Go through the material below, find each line with the word "subgraph", and copy those lines.

_Source information_.
☆ ☆ ☆ ☆ ☆ ☆ ☆

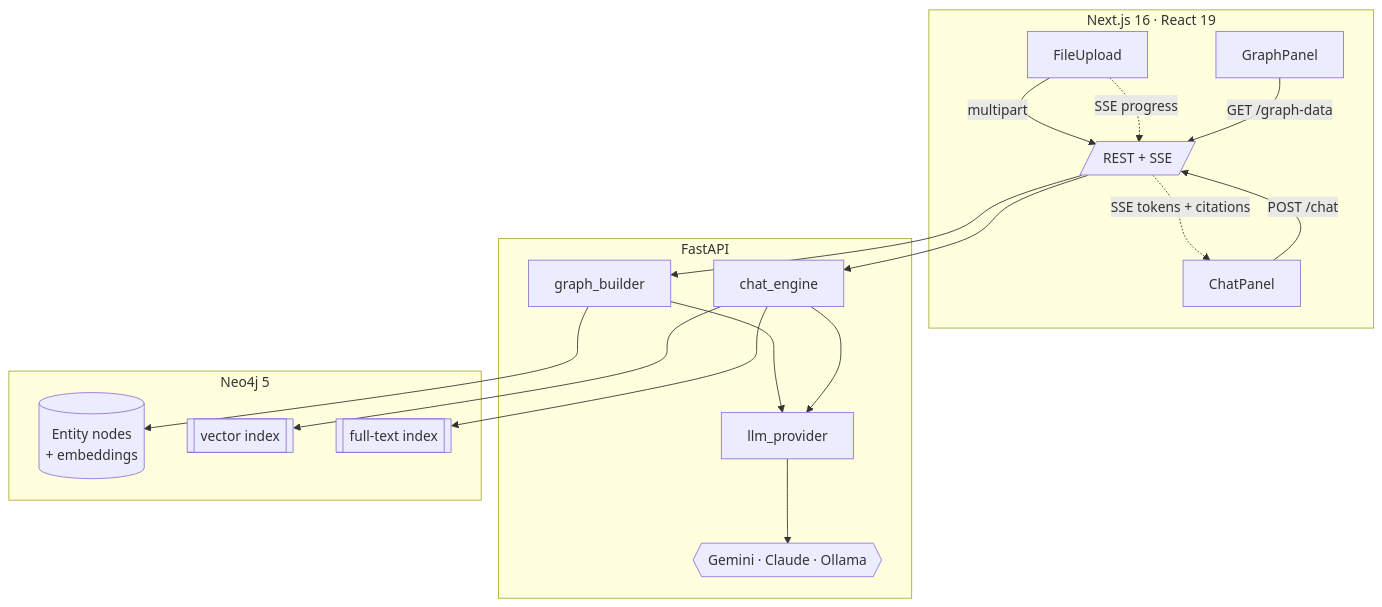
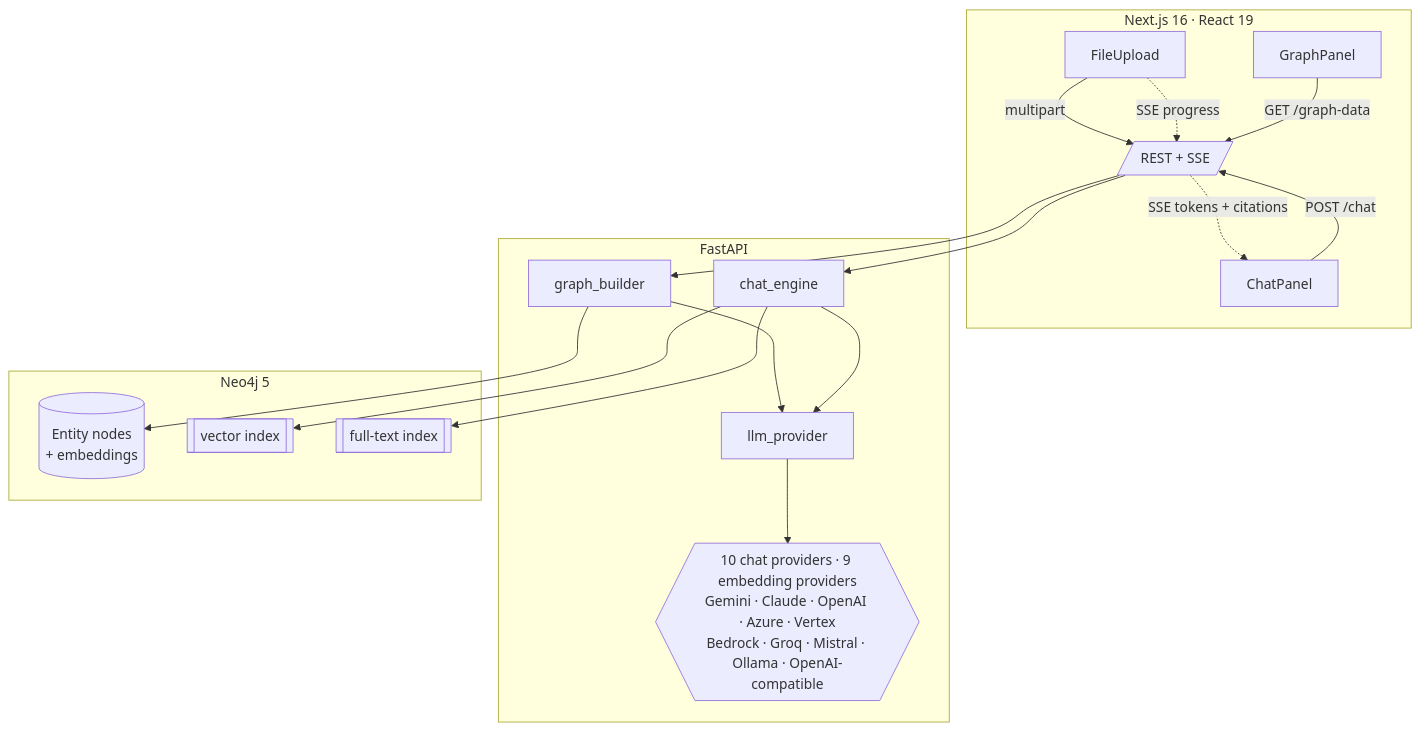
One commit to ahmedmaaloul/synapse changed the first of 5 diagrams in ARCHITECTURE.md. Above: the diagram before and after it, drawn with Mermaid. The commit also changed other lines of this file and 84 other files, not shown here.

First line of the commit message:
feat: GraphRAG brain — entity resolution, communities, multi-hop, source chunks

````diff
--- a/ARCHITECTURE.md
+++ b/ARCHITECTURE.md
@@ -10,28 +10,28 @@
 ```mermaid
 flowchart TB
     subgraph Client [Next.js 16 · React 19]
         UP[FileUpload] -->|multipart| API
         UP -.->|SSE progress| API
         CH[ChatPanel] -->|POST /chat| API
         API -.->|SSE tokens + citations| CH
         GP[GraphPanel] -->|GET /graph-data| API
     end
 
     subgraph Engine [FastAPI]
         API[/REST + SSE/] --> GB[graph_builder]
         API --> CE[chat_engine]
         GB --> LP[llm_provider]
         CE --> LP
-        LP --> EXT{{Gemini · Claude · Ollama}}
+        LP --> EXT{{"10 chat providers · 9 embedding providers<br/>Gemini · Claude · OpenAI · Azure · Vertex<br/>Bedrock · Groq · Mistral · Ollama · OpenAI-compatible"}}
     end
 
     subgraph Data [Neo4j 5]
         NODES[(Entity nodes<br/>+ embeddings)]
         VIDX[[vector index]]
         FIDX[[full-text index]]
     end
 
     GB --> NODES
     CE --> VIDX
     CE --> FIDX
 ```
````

☆ ☆ ☆ ☆ ☆ ☆ ☆

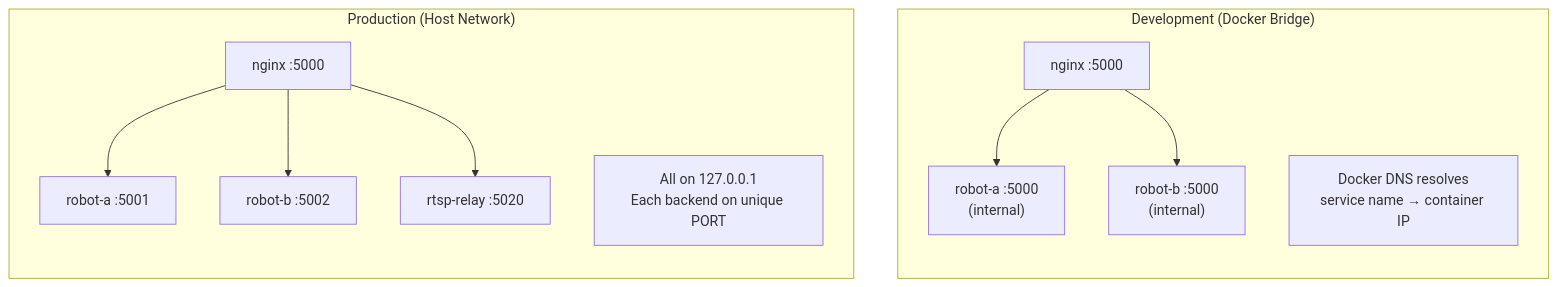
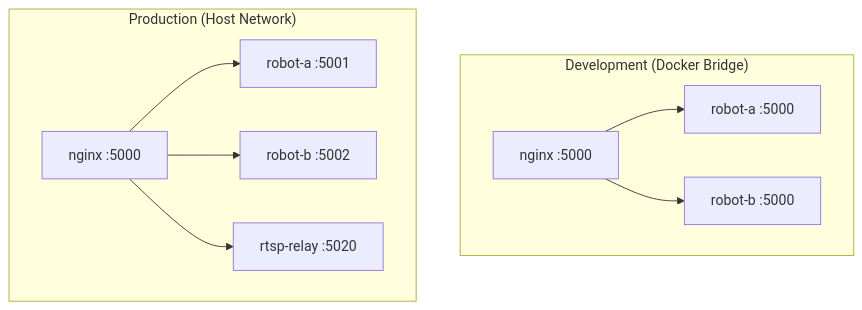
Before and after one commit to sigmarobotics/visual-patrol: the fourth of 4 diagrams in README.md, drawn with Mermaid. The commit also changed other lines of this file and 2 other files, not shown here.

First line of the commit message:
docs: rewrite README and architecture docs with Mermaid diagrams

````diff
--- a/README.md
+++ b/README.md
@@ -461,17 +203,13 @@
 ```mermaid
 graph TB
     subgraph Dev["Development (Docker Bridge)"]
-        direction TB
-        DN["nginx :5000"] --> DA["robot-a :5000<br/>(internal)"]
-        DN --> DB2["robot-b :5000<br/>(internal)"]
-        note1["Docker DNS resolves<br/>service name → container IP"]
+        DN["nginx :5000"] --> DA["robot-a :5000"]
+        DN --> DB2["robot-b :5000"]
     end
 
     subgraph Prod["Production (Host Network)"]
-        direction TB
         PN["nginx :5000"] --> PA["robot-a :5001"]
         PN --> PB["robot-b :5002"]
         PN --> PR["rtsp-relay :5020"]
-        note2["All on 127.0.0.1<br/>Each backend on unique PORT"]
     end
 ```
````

☆ ☆ ☆ ☆ ☆ ☆ ☆

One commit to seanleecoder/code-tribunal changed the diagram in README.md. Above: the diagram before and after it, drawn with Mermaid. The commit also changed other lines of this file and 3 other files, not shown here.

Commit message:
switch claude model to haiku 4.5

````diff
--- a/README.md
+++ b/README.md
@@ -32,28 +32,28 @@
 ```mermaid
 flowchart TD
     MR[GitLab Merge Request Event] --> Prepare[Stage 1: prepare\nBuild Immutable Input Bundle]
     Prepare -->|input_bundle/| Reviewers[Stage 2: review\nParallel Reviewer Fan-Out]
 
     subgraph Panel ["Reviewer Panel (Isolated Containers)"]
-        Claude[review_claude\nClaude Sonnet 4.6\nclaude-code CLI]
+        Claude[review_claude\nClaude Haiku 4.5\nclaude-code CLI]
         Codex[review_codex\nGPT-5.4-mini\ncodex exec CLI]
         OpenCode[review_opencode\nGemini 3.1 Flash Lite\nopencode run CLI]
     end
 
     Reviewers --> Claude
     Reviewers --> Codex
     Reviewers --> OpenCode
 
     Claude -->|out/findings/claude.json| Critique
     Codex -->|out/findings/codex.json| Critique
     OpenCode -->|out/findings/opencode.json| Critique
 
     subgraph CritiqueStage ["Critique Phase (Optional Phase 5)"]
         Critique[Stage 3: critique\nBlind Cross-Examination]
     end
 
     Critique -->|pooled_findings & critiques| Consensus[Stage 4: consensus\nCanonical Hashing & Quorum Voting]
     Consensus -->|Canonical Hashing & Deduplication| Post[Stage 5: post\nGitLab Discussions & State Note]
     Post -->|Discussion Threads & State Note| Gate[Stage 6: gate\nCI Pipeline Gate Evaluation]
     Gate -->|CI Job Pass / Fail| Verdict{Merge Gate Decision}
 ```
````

☆ ☆ ☆ ☆ ☆ ☆ ☆

_Task output_.
     subgraph Client [Next.js 16 · React 19]
     subgraph Engine [FastAPI]
     subgraph Data [Neo4j 5]
     subgraph Dev["Development (Docker Bridge)"]
     subgraph Prod["Production (Host Network)"]
     subgraph Panel ["Reviewer Panel (Isolated Containers)"]
     subgraph CritiqueStage ["Critique Phase (Optional Phase 5)"]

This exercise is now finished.